Remember, you’re looking for “neither big words nor pompous words nor Latinate words,” says Priscilla, “but mainly words [you] like.” Words that don’t require a dictionary. Words that will help your readers smell, feel, hear, see, and even taste your places, those important places that nurtured your soul and spirit.

P.S. Hop on over to Rhonda’s blog post, Giving thanks for heritage, roots centered on the prairie,* to see how she crafted a sense of place

Note, too, that Rhonda created not only a physical, geographical place, but also an emotional place in her Aunt Esther's home.

Get out your WIPs (works in progress) and add words and phrases that will enhance your stories' sense of place.

*Links and references:

Sarah White,

Dinah Roe’s interview at Tales from the Reading Room,  

Priscilla Long, and my blog post, Gather “crackly” words for your memoir,

Priscilla Long, and my blog post, How long will your memoir’s readers stay engaged, charmed, and beguiled? 

Priscilla Long’s book, The Writer’s Portable Mentor,

Rhonda’s Giving thanks for heritage, roots centered on the prairie,


  1. I love this, Linda. As a writer, it spurs me on, reminding me that words are a paintbrush, an artistic medium that can make far-off places come alive for those who read. These pictures, then, reach the heart and mind, expanding, enlarging, allowing the Creator to enter quietly and do His work. That, at least, is my hope and prayer.

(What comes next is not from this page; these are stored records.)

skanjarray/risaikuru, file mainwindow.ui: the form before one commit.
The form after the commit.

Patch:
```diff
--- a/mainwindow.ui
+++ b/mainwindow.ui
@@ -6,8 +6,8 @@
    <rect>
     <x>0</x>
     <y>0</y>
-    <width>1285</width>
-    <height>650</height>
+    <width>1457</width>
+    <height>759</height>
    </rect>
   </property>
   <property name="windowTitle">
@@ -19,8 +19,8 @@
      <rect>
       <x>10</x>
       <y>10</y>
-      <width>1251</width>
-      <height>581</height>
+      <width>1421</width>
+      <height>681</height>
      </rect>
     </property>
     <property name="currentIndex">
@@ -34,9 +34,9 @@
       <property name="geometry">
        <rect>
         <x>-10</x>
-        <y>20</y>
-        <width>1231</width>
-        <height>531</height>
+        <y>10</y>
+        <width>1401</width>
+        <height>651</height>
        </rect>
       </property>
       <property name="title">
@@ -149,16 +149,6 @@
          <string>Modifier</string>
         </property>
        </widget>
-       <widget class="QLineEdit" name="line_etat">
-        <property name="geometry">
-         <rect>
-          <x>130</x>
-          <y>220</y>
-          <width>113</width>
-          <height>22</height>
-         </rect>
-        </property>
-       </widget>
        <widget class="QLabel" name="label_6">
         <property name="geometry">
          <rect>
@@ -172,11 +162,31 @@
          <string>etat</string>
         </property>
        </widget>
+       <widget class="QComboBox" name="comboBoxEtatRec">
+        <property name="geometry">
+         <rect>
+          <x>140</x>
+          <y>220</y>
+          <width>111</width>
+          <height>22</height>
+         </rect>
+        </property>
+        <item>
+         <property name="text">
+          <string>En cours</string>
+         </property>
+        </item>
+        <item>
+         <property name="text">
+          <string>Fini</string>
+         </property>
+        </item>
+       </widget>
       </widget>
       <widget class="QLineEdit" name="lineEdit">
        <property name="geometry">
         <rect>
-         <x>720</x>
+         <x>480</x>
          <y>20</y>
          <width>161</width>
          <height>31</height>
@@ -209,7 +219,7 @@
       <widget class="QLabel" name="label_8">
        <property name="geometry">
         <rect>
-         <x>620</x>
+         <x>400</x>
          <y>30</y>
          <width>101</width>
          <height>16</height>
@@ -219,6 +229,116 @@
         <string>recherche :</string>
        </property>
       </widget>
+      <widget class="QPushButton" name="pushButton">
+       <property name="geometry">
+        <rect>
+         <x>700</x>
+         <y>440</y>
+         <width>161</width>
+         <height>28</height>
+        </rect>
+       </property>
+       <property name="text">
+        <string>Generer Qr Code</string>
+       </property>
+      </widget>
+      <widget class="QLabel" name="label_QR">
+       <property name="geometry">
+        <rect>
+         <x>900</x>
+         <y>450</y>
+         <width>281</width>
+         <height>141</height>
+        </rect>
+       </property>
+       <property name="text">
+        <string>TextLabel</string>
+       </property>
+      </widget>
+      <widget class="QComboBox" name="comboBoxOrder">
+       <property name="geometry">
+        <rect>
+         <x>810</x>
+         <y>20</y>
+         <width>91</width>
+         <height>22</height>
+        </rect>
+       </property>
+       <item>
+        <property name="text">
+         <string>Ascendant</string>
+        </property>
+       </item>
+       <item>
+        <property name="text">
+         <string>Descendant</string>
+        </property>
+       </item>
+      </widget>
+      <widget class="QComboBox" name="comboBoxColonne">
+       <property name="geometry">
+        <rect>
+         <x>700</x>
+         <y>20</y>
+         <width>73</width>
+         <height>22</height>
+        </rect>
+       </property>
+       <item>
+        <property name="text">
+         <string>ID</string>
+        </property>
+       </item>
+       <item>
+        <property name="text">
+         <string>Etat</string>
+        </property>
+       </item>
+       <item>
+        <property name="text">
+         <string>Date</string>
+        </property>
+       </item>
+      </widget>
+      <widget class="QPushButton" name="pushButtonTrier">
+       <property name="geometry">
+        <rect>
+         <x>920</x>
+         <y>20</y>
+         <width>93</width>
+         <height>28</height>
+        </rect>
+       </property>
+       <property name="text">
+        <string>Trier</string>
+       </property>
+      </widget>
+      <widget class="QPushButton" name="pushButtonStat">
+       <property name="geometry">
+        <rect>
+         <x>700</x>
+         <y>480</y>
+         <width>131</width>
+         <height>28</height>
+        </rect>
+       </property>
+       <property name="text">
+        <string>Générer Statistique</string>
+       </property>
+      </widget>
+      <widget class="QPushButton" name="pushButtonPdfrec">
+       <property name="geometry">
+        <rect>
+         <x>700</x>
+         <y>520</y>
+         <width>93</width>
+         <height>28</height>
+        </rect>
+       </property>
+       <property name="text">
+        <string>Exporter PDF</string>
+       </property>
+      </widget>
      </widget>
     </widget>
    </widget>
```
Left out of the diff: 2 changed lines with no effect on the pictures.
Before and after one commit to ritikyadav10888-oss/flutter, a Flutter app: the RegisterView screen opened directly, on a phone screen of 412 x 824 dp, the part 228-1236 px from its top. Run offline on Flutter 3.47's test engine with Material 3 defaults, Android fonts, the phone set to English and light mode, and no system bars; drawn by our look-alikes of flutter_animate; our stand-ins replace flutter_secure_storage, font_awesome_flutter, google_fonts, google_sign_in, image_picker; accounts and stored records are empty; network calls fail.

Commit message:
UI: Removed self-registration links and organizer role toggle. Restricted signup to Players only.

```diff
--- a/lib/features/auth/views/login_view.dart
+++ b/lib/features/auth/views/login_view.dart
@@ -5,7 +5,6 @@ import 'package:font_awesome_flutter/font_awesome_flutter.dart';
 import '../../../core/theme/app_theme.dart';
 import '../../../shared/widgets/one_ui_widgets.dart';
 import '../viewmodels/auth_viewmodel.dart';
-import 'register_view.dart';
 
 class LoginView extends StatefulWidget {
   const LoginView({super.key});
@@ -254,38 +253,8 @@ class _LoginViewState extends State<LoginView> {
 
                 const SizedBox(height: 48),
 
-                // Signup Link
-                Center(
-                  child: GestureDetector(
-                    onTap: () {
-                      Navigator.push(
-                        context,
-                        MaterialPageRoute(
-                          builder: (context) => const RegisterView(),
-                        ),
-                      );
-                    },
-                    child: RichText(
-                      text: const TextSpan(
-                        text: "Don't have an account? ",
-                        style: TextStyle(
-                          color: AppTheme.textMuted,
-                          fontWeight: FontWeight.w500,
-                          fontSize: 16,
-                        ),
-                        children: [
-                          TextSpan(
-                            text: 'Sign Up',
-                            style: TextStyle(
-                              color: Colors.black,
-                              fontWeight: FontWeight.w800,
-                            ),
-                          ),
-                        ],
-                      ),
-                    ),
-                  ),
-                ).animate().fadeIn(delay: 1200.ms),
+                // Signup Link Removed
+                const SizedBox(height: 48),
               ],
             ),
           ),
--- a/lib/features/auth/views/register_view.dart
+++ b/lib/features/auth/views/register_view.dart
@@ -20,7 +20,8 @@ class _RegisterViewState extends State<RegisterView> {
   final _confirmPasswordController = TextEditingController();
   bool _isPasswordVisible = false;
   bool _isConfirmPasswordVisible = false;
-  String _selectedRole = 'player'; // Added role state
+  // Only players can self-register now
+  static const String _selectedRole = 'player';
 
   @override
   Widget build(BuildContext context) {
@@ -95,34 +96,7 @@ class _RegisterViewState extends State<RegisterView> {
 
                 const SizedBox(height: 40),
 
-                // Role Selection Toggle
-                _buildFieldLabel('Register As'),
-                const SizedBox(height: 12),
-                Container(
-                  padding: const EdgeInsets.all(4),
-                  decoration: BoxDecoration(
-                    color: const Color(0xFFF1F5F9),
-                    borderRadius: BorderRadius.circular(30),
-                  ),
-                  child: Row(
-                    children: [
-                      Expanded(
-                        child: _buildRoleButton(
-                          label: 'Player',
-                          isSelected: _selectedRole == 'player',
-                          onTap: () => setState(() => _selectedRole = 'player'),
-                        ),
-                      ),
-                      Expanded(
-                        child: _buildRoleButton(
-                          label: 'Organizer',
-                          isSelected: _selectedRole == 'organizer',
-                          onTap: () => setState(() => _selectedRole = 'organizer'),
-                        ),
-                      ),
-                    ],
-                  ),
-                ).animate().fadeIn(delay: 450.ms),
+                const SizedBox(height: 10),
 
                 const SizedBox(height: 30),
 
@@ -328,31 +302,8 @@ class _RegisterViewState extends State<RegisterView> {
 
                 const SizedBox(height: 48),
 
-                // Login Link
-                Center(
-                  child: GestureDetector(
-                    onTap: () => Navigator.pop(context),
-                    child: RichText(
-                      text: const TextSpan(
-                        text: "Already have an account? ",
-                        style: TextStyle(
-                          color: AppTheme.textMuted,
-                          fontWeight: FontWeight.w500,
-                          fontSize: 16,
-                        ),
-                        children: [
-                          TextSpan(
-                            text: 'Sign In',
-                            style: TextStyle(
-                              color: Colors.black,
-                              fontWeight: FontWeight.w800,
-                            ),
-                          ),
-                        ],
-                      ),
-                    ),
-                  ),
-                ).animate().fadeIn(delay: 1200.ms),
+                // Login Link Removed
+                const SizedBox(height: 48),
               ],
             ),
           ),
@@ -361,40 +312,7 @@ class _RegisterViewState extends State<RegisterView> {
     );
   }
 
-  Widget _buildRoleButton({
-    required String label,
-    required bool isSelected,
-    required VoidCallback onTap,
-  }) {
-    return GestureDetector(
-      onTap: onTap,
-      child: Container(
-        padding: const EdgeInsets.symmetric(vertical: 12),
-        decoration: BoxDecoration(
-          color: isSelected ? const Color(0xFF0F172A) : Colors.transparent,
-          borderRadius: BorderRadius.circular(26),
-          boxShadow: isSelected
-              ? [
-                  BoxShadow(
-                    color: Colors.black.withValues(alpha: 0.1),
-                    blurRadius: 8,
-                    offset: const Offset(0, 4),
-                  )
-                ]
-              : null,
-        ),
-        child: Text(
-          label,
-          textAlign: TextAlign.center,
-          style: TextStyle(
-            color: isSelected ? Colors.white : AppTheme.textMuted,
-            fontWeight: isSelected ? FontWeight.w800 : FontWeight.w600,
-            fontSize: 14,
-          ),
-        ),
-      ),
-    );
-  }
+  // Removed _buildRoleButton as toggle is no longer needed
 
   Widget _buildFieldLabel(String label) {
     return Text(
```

    Waving and smiling,


    P.S. - Thank you ever so much for your gracious mention.